(Study material begins)

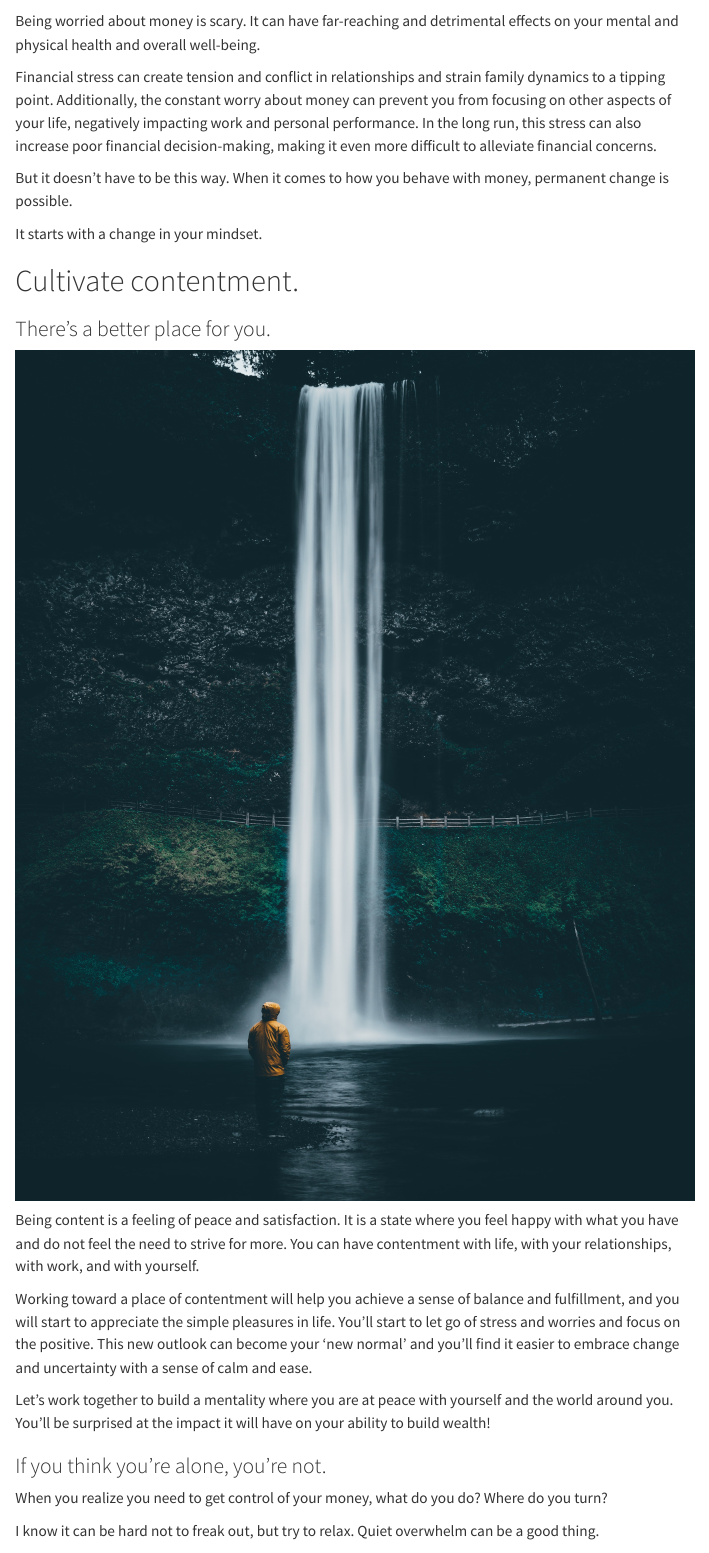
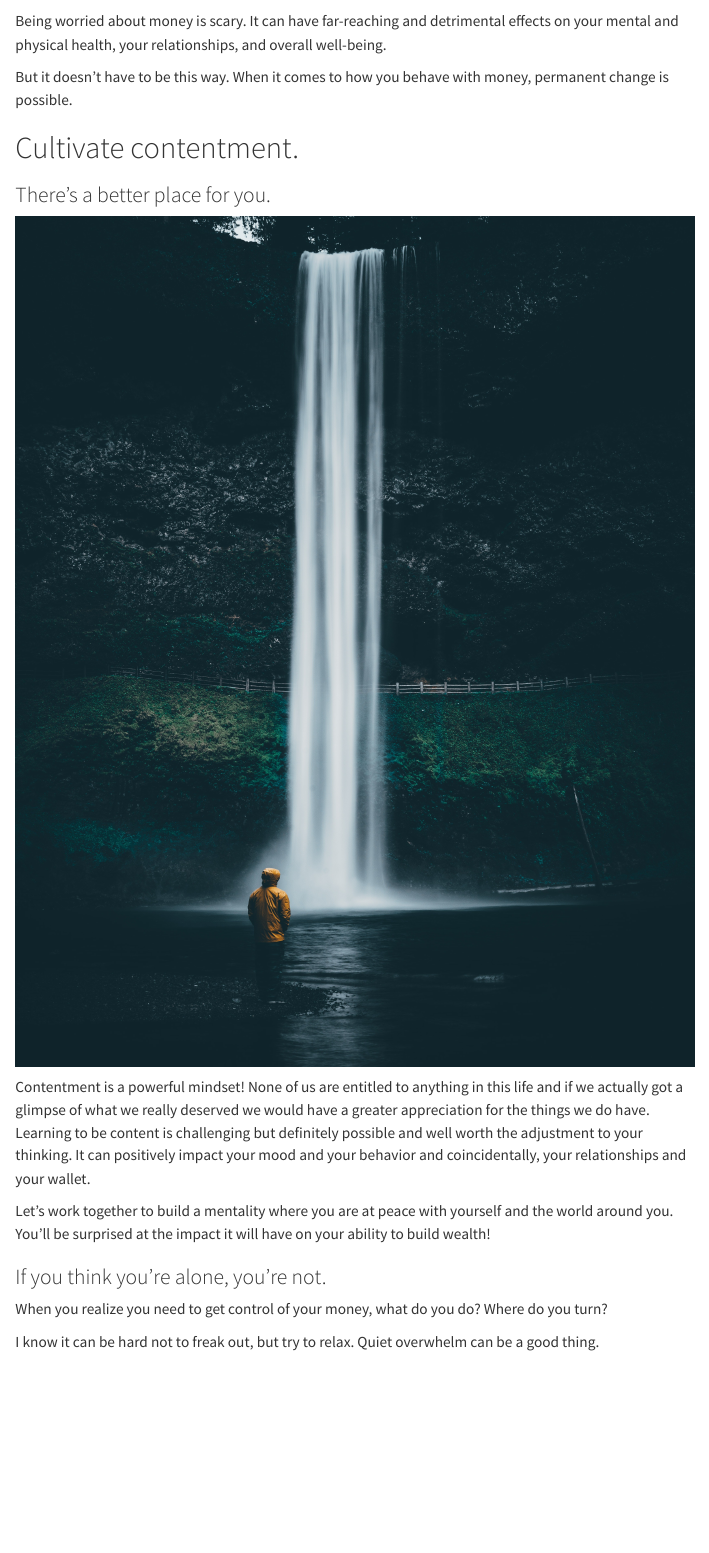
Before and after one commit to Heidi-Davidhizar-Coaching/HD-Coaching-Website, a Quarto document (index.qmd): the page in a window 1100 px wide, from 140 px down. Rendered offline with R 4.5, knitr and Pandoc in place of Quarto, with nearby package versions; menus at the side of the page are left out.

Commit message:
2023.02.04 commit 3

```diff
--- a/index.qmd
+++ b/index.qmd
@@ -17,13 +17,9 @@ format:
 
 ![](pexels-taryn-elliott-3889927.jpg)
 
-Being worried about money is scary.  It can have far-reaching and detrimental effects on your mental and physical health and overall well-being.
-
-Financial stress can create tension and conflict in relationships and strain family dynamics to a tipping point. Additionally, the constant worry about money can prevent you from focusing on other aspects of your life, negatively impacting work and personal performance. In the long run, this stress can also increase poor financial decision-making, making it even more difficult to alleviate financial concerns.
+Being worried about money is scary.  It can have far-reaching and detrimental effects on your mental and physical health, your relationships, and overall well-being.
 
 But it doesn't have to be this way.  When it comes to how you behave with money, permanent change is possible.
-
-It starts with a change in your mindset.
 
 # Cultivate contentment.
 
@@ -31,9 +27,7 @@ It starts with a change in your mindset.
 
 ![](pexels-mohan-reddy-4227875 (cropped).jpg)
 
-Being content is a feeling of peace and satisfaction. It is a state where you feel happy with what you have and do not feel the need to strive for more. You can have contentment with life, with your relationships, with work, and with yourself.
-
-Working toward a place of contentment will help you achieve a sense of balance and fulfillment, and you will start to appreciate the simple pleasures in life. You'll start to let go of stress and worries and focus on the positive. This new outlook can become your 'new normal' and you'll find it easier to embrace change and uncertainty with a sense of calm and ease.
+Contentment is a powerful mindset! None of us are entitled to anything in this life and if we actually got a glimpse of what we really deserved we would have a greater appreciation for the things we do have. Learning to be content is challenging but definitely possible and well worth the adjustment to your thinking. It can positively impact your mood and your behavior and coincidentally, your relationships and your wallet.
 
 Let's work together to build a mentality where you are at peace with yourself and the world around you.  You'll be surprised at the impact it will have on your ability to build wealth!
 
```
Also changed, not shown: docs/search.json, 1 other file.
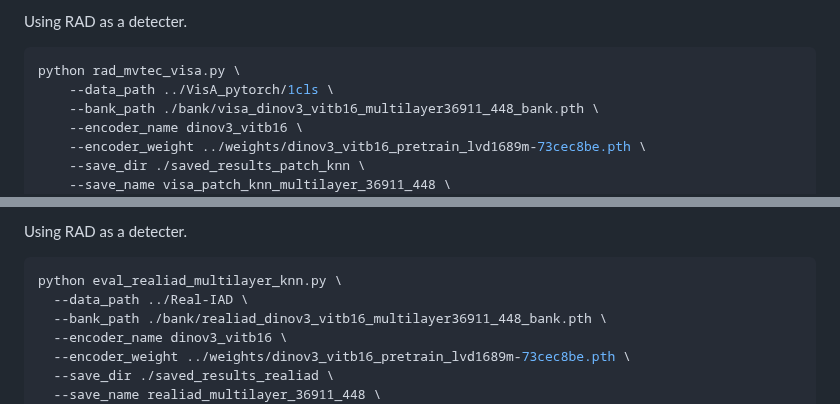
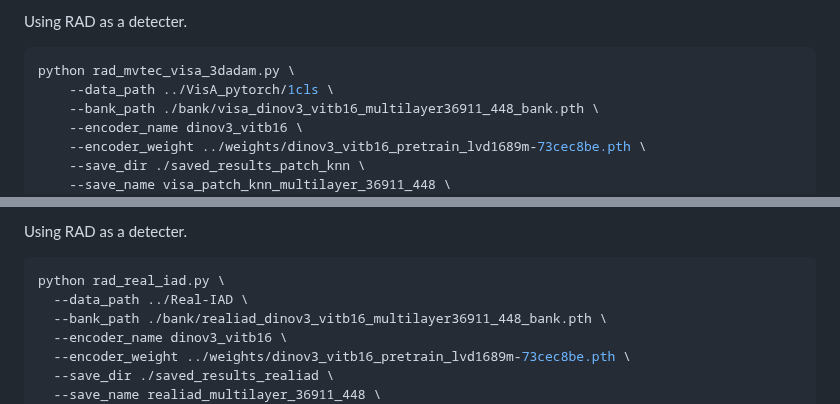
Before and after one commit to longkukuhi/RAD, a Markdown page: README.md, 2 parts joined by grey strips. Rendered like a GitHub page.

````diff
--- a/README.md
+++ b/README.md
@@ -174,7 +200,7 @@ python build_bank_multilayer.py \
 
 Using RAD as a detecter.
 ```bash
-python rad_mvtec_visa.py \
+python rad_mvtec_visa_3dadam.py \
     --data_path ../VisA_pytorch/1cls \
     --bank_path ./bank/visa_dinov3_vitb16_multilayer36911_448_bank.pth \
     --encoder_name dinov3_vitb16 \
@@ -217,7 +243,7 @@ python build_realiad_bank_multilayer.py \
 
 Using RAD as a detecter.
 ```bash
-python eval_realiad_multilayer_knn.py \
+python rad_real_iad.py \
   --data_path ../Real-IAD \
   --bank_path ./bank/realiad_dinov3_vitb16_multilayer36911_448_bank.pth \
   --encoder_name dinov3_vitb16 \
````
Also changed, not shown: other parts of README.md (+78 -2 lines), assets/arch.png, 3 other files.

(Study material ends)

The task: Once you have checked the entries above, say how many lines include the word "with", and nothing beyond the number.

Answer space: 7